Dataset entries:
=====

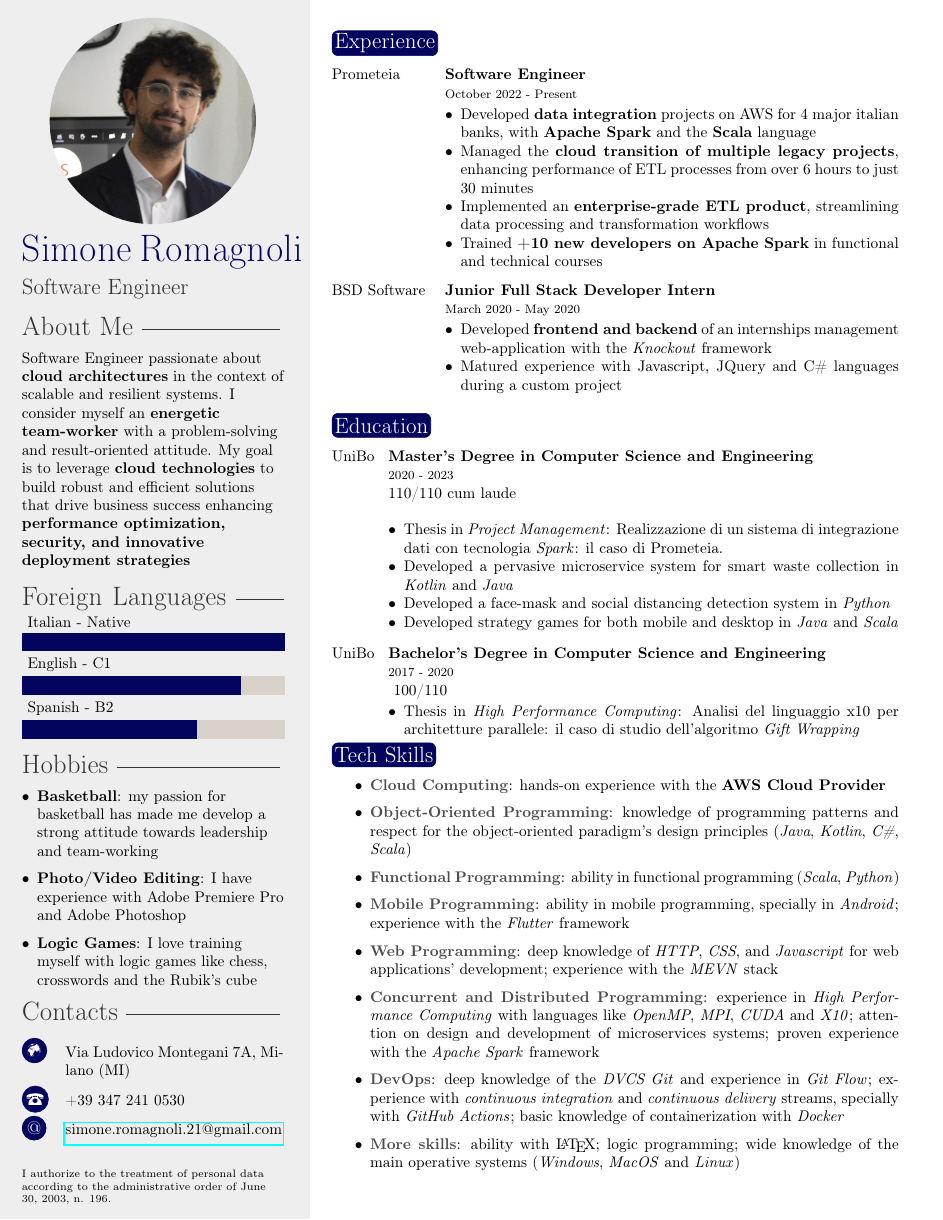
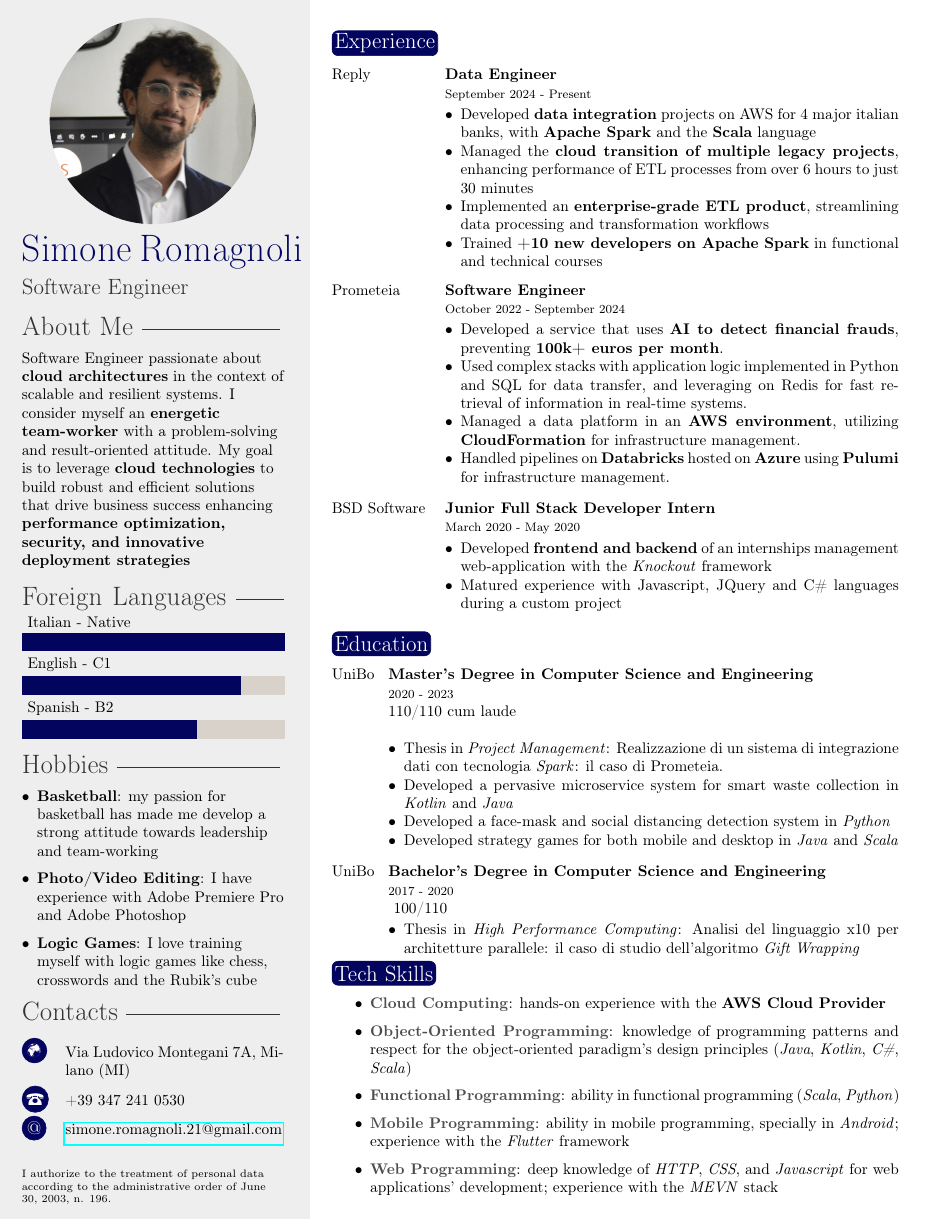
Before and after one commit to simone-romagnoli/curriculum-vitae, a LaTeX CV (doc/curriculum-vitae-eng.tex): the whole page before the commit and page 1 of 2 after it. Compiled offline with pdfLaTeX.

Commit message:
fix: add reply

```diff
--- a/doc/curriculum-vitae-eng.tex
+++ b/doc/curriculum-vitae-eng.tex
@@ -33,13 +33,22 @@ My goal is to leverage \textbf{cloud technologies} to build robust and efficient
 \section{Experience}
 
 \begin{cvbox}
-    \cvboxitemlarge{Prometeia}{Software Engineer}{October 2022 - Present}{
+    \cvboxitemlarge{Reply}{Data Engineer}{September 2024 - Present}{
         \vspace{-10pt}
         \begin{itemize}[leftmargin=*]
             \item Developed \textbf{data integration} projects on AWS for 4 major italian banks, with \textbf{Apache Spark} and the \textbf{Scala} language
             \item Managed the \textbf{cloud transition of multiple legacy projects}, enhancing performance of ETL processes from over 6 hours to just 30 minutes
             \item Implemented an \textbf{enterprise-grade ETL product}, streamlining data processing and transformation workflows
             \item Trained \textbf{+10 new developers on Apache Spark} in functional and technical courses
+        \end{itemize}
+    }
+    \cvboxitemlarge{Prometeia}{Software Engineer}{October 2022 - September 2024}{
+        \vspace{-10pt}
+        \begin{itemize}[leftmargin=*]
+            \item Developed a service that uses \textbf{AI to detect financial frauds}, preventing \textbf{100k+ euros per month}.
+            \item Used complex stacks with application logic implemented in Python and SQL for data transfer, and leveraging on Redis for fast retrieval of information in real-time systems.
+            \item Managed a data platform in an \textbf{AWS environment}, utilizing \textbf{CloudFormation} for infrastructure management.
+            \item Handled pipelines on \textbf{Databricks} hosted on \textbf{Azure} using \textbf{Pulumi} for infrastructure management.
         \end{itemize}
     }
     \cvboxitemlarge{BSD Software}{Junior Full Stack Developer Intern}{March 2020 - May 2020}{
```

=====

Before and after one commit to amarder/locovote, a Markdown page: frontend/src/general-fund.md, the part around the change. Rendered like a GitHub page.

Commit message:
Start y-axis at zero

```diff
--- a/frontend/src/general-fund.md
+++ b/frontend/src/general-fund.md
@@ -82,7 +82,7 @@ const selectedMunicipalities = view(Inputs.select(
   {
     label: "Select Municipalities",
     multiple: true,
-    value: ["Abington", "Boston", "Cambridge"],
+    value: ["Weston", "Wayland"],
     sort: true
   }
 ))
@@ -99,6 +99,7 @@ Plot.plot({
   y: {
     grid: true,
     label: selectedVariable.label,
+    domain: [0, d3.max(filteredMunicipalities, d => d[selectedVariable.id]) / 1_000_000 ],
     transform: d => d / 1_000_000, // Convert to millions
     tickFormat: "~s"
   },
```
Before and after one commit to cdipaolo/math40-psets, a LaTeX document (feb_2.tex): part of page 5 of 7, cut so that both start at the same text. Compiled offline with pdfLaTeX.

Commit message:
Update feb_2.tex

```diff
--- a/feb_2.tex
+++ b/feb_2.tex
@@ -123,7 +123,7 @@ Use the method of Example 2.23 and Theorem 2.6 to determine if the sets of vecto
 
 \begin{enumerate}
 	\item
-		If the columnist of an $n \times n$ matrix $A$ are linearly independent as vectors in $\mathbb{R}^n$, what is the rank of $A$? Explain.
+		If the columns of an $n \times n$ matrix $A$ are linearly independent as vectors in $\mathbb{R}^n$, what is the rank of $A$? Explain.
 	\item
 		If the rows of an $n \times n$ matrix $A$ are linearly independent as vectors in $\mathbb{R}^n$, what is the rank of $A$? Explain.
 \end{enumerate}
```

=====

» **Task brief**: Reply with nothing but the number of lines in the entries above that hold the string "Apache".

» **Completed task**: 2